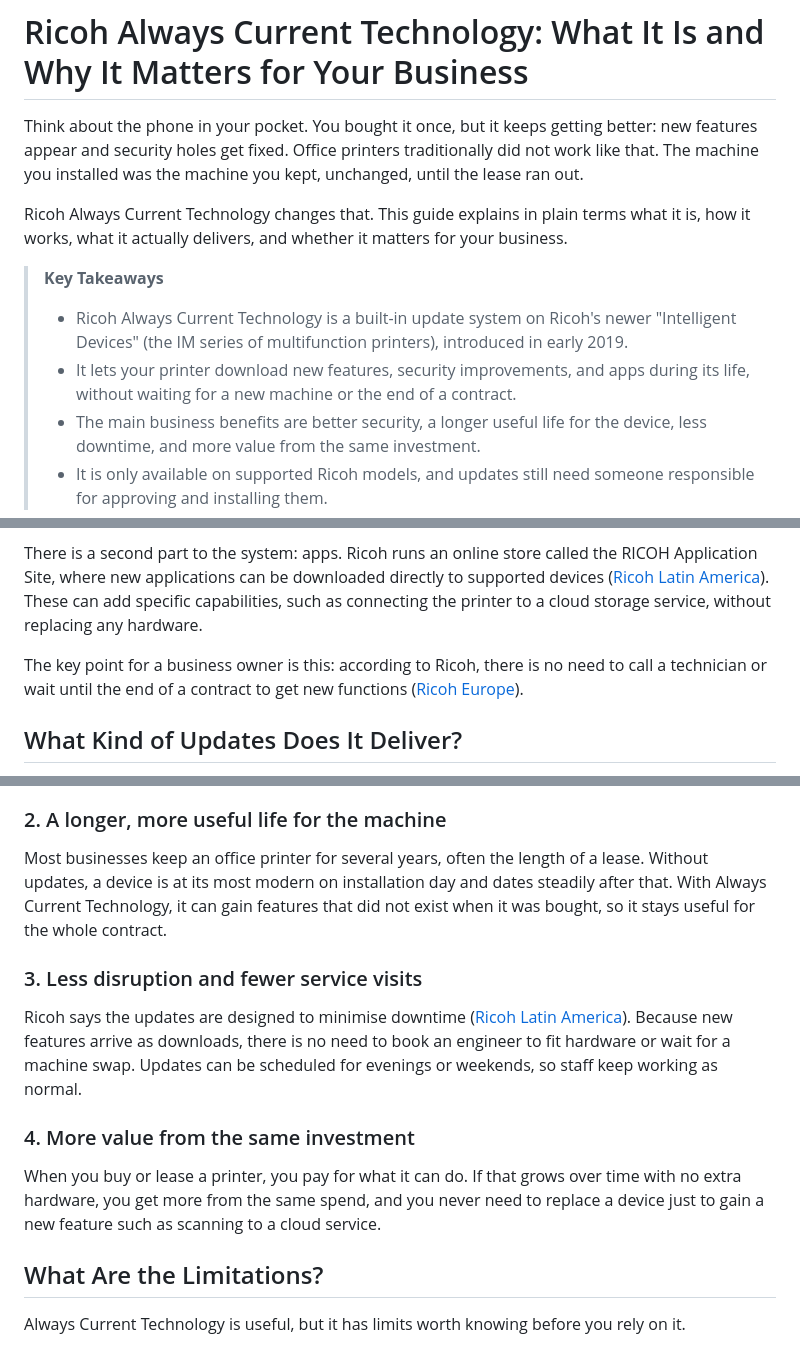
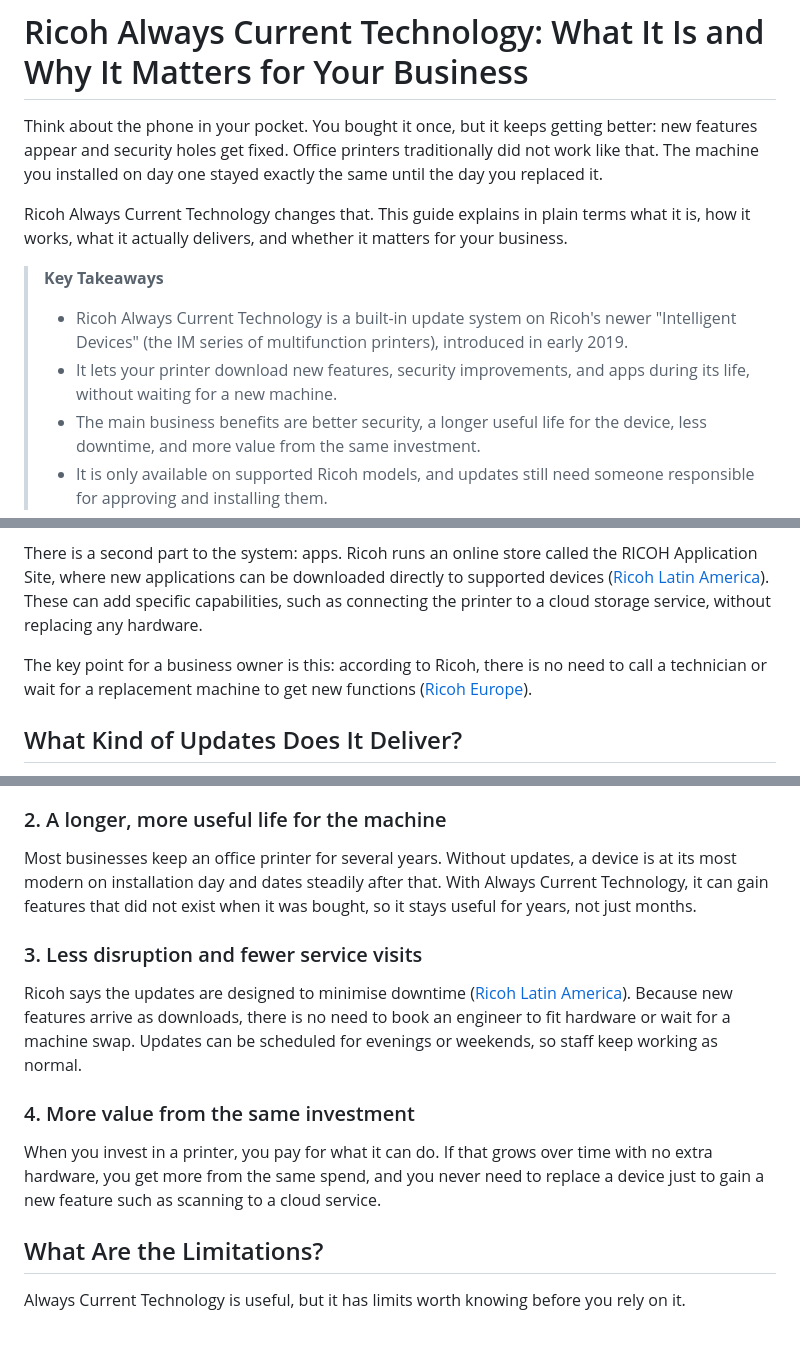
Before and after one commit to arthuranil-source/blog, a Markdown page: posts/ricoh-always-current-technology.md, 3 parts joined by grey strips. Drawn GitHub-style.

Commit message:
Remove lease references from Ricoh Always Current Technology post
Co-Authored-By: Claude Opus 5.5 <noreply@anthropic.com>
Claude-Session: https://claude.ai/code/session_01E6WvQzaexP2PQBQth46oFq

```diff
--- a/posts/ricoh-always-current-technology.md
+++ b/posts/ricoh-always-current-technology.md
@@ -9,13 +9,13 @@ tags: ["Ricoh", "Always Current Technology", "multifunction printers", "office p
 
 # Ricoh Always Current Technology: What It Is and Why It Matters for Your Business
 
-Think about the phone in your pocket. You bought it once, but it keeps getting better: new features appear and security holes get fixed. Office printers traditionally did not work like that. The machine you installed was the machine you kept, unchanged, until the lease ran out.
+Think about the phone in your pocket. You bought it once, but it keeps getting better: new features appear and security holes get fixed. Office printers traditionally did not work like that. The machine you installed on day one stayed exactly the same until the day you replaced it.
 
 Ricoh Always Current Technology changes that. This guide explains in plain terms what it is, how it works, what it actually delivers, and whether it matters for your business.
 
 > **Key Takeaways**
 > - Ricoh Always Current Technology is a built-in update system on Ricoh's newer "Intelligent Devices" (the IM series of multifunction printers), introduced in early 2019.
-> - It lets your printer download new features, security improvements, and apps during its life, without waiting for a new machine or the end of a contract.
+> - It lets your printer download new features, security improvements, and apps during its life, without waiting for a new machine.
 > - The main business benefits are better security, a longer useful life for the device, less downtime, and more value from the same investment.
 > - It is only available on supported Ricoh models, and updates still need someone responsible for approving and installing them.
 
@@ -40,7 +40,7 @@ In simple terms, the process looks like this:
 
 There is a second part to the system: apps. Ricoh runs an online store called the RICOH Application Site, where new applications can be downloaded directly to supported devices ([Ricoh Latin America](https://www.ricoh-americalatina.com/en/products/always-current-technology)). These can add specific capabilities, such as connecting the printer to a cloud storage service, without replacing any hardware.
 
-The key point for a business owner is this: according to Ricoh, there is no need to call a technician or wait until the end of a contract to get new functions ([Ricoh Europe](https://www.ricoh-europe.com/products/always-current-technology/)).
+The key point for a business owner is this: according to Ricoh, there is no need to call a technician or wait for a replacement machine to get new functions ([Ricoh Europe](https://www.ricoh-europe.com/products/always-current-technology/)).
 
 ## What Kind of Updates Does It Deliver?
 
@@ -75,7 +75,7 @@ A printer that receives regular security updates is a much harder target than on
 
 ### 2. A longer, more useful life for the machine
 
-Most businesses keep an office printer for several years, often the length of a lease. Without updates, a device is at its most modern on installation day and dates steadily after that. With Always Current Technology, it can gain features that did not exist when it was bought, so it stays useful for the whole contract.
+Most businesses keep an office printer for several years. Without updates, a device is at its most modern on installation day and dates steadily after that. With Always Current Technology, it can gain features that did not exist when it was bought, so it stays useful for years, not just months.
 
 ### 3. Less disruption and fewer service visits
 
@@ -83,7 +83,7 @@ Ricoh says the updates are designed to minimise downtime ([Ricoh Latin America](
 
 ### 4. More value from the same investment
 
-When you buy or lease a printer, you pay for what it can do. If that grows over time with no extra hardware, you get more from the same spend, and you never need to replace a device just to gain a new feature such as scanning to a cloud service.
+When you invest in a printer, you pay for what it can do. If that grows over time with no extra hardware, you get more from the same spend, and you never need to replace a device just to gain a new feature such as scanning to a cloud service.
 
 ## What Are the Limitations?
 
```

Problem details - All lines in the preceding records that hold the word "security" need to be copied.

Response below -
-Think about the phone in your pocket. You bought it once, but it keeps getting better: new features appear and security holes get fixed. Office printers traditionally did not work like that. The machine you installed was the machine you kept, unchanged, until the lease ran out.
+Think about the phone in your pocket. You bought it once, but it keeps getting better: new features appear and security holes get fixed. Office printers traditionally did not work like that. The machine you installed on day one stayed exactly the same until the day you replaced it.
-> - It lets your printer download new features, security improvements, and apps during its life, without waiting for a new machine or the end of a contract.
+> - It lets your printer download new features, security improvements, and apps during its life, without waiting for a new machine.
 > - The main business benefits are better security, a longer useful life for the device, less downtime, and more value from the same investment.
@@ -75,7 +75,7 @@ A printer that receives regular security updates is a much harder target than on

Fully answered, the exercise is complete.